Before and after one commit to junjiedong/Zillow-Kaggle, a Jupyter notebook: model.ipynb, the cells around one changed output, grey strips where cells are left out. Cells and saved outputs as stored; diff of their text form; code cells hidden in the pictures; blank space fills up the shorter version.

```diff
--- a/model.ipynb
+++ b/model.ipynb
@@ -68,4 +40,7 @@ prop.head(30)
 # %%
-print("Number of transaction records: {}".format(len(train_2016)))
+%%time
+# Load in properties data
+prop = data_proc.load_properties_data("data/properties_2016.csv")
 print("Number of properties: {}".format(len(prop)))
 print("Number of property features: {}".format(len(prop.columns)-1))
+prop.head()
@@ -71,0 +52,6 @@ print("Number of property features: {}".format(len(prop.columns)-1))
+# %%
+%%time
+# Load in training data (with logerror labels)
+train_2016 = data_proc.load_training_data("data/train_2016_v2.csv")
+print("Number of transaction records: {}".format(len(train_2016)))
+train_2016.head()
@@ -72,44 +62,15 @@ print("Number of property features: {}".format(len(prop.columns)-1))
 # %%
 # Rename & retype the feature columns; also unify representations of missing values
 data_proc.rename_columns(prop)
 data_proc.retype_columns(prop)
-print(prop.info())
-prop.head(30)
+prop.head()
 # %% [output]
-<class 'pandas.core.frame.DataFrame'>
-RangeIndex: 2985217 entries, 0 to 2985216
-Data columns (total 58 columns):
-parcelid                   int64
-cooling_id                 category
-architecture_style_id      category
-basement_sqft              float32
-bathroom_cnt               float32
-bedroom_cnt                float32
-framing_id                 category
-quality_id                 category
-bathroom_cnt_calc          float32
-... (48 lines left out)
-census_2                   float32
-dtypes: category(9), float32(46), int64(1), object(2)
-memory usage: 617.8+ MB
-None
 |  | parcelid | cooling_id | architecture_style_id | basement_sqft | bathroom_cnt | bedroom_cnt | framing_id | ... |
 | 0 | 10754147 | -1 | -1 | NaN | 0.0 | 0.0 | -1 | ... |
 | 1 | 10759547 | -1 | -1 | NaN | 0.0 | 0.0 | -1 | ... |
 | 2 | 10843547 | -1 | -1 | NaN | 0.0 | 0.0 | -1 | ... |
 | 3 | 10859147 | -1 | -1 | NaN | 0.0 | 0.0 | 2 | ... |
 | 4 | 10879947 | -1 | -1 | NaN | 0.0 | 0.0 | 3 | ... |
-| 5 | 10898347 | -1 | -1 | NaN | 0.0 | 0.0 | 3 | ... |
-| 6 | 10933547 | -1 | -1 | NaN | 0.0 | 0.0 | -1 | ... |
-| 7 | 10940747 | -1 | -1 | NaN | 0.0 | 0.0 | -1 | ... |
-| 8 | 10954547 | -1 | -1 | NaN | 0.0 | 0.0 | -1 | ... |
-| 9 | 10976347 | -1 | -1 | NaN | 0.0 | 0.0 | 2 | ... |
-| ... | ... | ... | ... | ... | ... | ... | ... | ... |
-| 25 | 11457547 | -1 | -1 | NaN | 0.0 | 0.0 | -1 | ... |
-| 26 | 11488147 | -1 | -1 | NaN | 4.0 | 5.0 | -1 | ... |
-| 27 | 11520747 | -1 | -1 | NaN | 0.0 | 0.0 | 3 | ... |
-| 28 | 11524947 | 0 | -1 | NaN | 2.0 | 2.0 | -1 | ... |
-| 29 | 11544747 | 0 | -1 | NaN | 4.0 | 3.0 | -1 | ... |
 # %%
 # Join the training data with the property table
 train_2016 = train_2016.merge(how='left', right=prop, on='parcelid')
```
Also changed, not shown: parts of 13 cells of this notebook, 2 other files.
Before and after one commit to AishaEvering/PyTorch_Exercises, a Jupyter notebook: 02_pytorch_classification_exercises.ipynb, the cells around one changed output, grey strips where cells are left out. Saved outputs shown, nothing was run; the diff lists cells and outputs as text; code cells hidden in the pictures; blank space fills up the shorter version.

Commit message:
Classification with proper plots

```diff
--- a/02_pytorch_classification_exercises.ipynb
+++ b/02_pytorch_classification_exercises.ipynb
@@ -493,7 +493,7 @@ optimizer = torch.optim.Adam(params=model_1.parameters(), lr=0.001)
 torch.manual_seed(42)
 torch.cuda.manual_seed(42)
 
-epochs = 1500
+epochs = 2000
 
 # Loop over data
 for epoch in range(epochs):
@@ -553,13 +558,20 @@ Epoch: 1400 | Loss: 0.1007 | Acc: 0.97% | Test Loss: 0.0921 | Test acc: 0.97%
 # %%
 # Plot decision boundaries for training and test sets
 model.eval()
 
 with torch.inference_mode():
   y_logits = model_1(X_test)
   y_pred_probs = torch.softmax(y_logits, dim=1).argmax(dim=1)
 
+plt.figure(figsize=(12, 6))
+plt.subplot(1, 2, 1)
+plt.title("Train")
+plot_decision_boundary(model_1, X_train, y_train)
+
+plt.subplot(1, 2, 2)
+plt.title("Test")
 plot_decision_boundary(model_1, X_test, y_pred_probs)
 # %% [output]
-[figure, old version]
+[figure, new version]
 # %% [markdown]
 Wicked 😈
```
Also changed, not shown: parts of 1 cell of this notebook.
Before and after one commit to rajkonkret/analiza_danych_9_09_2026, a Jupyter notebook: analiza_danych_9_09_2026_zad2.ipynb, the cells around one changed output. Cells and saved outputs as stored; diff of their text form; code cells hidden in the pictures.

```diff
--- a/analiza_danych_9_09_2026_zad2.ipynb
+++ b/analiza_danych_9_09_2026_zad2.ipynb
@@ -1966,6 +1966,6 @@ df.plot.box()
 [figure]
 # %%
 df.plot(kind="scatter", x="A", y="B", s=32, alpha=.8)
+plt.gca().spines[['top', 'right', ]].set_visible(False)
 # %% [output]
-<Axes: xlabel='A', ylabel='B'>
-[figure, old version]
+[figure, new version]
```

(Task) Only one number is expected: the count of lines above that contain the string "shown".

(Response box) 3